How To Stay Visible While Working Remotely
Does out of sight mean out of mind? It’s a question many remote workers have had to contend with. A growing number of companies are choosing to leave remote work arrangements as an open choice, while keeping offices open to those who prefer working from their cubicle. While this represents a commendable step towards increased flexibility, remote workers (many of whom need the added work flexibility) find themselves competing for visibility and recognition.
Whether it’s regarding career advancement opportunities, exposure and experience, or simple interpersonal office relationships, remote workers are confronted with the social limitations of working away from the office. Here are some simple and effective ways to keep yourself visible to your colleagues and bosses while working remotely.
Put a face to the name

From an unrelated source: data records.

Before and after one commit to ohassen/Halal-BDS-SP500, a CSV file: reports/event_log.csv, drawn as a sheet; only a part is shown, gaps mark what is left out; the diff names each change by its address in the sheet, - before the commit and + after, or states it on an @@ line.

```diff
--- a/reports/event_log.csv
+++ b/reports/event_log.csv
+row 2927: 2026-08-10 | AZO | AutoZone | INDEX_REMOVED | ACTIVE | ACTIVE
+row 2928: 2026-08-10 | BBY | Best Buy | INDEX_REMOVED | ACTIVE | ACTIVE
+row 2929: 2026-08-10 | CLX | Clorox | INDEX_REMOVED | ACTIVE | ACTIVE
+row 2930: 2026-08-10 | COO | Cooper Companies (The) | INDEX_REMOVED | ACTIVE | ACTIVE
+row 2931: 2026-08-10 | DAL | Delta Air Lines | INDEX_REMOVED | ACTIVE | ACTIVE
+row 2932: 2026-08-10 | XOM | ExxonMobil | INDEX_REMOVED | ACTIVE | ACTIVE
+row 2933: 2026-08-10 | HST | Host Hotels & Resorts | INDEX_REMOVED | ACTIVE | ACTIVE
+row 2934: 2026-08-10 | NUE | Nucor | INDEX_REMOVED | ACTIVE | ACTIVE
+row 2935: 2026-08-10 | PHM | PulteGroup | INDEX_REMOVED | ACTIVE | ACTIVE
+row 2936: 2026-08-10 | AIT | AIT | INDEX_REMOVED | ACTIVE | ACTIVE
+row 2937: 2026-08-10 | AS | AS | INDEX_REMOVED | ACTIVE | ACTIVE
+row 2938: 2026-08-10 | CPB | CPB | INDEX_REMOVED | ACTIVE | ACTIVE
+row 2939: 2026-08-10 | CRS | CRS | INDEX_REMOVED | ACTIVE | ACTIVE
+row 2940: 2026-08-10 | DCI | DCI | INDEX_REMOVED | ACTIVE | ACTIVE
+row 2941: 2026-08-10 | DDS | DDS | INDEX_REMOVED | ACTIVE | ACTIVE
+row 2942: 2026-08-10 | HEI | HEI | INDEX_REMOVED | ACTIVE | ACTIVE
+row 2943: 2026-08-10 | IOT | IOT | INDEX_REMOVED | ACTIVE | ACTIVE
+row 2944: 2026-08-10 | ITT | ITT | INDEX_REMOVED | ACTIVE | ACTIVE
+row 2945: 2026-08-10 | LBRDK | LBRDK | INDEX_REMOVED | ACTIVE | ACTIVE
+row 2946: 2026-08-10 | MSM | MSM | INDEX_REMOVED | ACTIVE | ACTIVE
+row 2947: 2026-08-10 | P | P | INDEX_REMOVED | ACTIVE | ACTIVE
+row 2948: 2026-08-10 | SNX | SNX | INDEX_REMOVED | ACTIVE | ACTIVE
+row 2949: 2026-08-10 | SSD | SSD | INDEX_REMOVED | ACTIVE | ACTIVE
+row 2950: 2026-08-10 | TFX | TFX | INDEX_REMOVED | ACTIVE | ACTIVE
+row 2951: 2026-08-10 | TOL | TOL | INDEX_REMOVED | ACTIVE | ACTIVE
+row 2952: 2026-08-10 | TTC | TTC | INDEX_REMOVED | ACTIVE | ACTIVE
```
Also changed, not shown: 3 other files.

Video conferencing can be boring, and a little intrusive at times, especially when you’re working from home – it can definitely be tempting to keep your camera off and your microphone muted. Yet, there is some merit to the phrase, ‘out of sight, out of mind’; choosing to do audio-only meetings, particularly for long-haul meetings or important client calls, can definitely backfire. It’s harder to leave an impression or form a connection when there isn’t a face attached to a name.
By switching to video meetings and paying attention to your professional set-up (background, lighting etc.), you are more able to project a presentable, amicable online persona that your colleagues and superiors feel more familiar with. Besides, if remote work is the new future of work, it’s worth investing a little more time and effort into building professional interpersonal relationships online.
Be vocal about your achievements
Communication is key in any job – however when it comes to remote work, ‘over-communication’ can work in your favour. Don’t be afraid to let your bosses know what you’re working on and the progress you’ve made work-wise. It can be as simple as updating your boss when you’ve completed an assignment earlier than the due date or providing them with a weekly task list of your projects, goals and ‘to-dos’. While you don’t have to constantly upsell your achievements, it definitely helps when you keep your superiors in the loop.
Don’t be afraid to complement and acknowledge the work of your fellow colleagues either! Apart from building rapport, praising your team mates also reflects on your ability as a leader or team player. In the grand scheme of things, it reflects positively on yourself and your department.
Always be proactive
Unfortunately, remote work is traditionally (and wrongfully) associated with slacking off. Some managers get nervous when employees aren’t in their direct line of sight. Assure your boss of your efficiency and ability through your willingness to help out around the office. You can start by proactively reaching out to your boss regarding projects or meetings you can help out with. By doing so, you are presenting yourself as a reliable and helpful employee despite your physical distance from the office.
Be responsive and reachable
Reachability is a top concern for many managers when it comes to remote work. Not having employees online especially during crunch time can be of huge inconvenience and cost. While companies should be obligated to respect your private after-work hours, you too, should ensure that you are reachable and responsive during working hours.
For example, you should make sure that you reply within reasonable time, and are prepared for meetings. If you’re facing disruptions while working remotely (e.g. disruptive home office environments, Wi-Fi connection issues, urgent and unexpected events), it doesn’t hurt to drop your colleagues and bosses a quick update on your situation so that they can anticipate a slight delay in your response. Again, this boosts your reputation as a reliable employee.
Facilitate your remote work arrangement
It’s important not to take remote work arrangements for granted. Remote work should not be an added inconvenience to managers – it should simply be an alternative work arrangement that is integrated with the company’s wider ecosystem. Hence, this means that you should take on the responsibility of ensuring that you are easy and uncomplicated to work with.
Take the initiative to find out your managers and colleagues online conferencing preferences (e.g. conferencing platform of choice, text messages, email), communication styles and schedules. This way you can suggest and set-up meetings that include their needs and preferences.
Deskimo is the flexible work platform of choice that helps businesses navigate the new future of work. With us, you and your business can adapt to flexible work, and pay-as-you-go across dozens of spaces in Singapore and Hong Kong.
*Our workspaces are currently safe, open and ready for your return. Do adhere to local Covid-19 safety measures to keep yourself, and other workspace patrons safe.